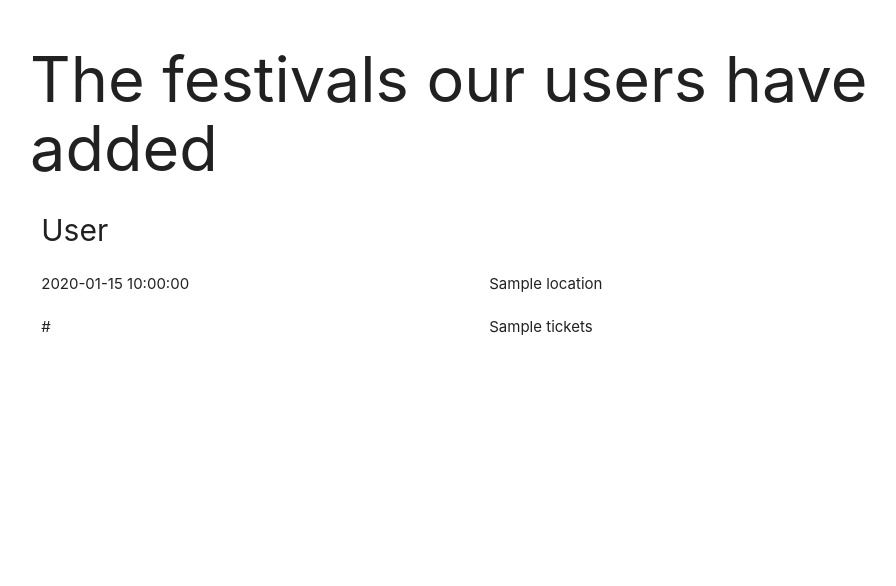
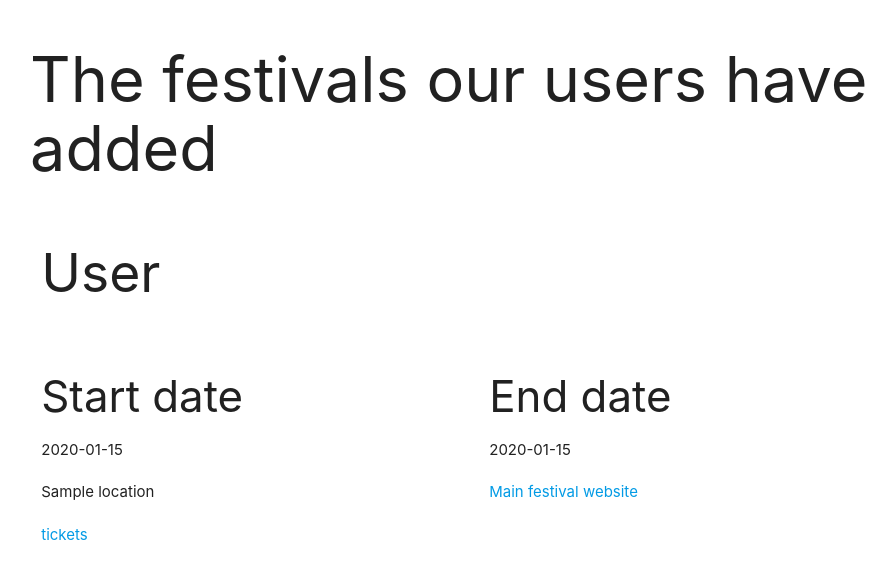
Before and after one commit to jvegter77/milestone-3-edm, a Flask app: page /get_festivals in a window 1280 px wide. Shown: the part 668-1254 px from the top of the page, without its empty margins (162-1058 px from the left). Before the commit the page ends 1003 px from the top, so only its background shows below. Run offline with Flask 2, Linux system fonts and the light colour scheme; a database or web service that is not in the repository returns one stand-in record (values such as "Sample title"); some libraries are stand-ins or nearby versions.

Commit message:
added styling to index and festival and added font awesome link to base

```diff
--- a/static/css/style.css
+++ b/static/css/style.css
@@ -13,7 +13,3 @@ body {
     width: 100%;
     height: 600px;
 }
-
-.intro {
-    font-size:30px;
-}
--- a/templates/base.html
+++ b/templates/base.html
@@ -7,6 +7,7 @@
     <link rel="stylesheet" href="https://cdnjs.cloudflare.com/ajax/libs/materialize/1.0.0/css/materialize.min.css">
     <link href="https://fonts.googleapis.com/icon?family=Material+Icons" rel="stylesheet">
     <link rel="stylesheet" href="static/css/style.css" type="text/css">
+    <link rel="stylesheet" href="https://use.fontawesome.com/releases/v5.8.1/css/all.css" integrity="sha384-50oBUHEmvpQ+1lW4y57PTFmhCaXp0ML5d60M1M7uH2+nqUivzIebhndOJK28anvf" crossorigin="anonymous">
     <title>Festivals</title>
 </head>
 <header>
--- a/templates/festivals.html
+++ b/templates/festivals.html
@@ -9,19 +9,22 @@
     <div class="row">
         {% for festivals in festivals %}
         <div class="row col s12 m12 intro">
-            {{festivals.festivalname}}
+           <h2>{{festivals.festivalname}}</h2>
         </div>
         <div class="row col s12 m6 l6" id="festivalinfo">
-            {{festivals.date}}
+            <h3>Start date</h3>{{festivals.startdate}}
+        </div>
+        <div class="row col s12 m6 l6" id="festivalinfo">
+            <h3>End date</h3>{{festivals.enddate}}
         </div>
         <div class="row col s12 m6 l6" id="festivalinfo">
             {{festivals.location}}
         </div>
         <div class="row col s12 m6 l6" id="festivalinfo">
-            {{festivals.website}}
+            <a href="{{festivals.website}}" target="_blank">Main festival website</a>
         </div>
         <div class="row col s12 m6 l6" id="festivalinfo">
-            {{festivals.tickets}}
+            <a href="{{festivals.tickets}}" target="_blank">tickets</a>
         </div>
         {% endfor %}
     </div>
--- a/templates/index.html
+++ b/templates/index.html
@@ -5,4 +5,10 @@
     <h1>Welcome to your festivals!</h1>
 </div>
 
+<div class="container">
+    <p>Here at your festivals we believe that you should be in control of festival info. We have added some festivals we feel are worth to attend but if there is one which is not yet listed you can easily
+    add this to the festival list by using <a href="{{ url_for('add_festival') }}">add festival.</a></p>
+    We are very curious to see what you guys will be adding. If you are missing info or you think we should do things differently then please send us a message.
+</div>
+
 {% endblock %}
```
----------------
**Task goal**: If an entry contains a picture, leave it out and repeat the rest exactly.

**Output for this task**:
Before and after one commit to jvegter77/milestone-3-edm, a Flask app: page /get_festivals in a window 1280 px wide. Shown: the part 668-1254 px from the top of the page, without its empty margins (162-1058 px from the left). Before the commit the page ends 1003 px from the top, so only its background shows below. Run offline with Flask 2, Linux system fonts and the light colour scheme; a database or web service that is not in the repository returns one stand-in record (values such as "Sample title"); some libraries are stand-ins or nearby versions.

Commit message:
added styling to index and festival and added font awesome link to base

```diff
--- a/static/css/style.css
+++ b/static/css/style.css
@@ -13,7 +13,3 @@ body {
     width: 100%;
     height: 600px;
 }
-
-.intro {
-    font-size:30px;
-}
--- a/templates/base.html
+++ b/templates/base.html
@@ -7,6 +7,7 @@
     <link rel="stylesheet" href="https://cdnjs.cloudflare.com/ajax/libs/materialize/1.0.0/css/materialize.min.css">
     <link href="https://fonts.googleapis.com/icon?family=Material+Icons" rel="stylesheet">
     <link rel="stylesheet" href="static/css/style.css" type="text/css">
+    <link rel="stylesheet" href="https://use.fontawesome.com/releases/v5.8.1/css/all.css" integrity="sha384-50oBUHEmvpQ+1lW4y57PTFmhCaXp0ML5d60M1M7uH2+nqUivzIebhndOJK28anvf" crossorigin="anonymous">
     <title>Festivals</title>
 </head>
 <header>
--- a/templates/festivals.html
+++ b/templates/festivals.html
@@ -9,19 +9,22 @@
     <div class="row">
         {% for festivals in festivals %}
         <div class="row col s12 m12 intro">
-            {{festivals.festivalname}}
+           <h2>{{festivals.festivalname}}</h2>
         </div>
         <div class="row col s12 m6 l6" id="festivalinfo">
-            {{festivals.date}}
+            <h3>Start date</h3>{{festivals.startdate}}
+        </div>
+        <div class="row col s12 m6 l6" id="festivalinfo">
+            <h3>End date</h3>{{festivals.enddate}}
         </div>
         <div class="row col s12 m6 l6" id="festivalinfo">
             {{festivals.location}}
         </div>
         <div class="row col s12 m6 l6" id="festivalinfo">
-            {{festivals.website}}
+            <a href="{{festivals.website}}" target="_blank">Main festival website</a>
         </div>
         <div class="row col s12 m6 l6" id="festivalinfo">
-            {{festivals.tickets}}
+            <a href="{{festivals.tickets}}" target="_blank">tickets</a>
         </div>
         {% endfor %}
     </div>
--- a/templates/index.html
+++ b/templates/index.html
@@ -5,4 +5,10 @@
     <h1>Welcome to your festivals!</h1>
 </div>
 
+<div class="container">
+    <p>Here at your festivals we believe that you should be in control of festival info. We have added some festivals we feel are worth to attend but if there is one which is not yet listed you can easily
+    add this to the festival list by using <a href="{{ url_for('add_festival') }}">add festival.</a></p>
+    We are very curious to see what you guys will be adding. If you are missing info or you think we should do things differently then please send us a message.
+</div>
+
 {% endblock %}
```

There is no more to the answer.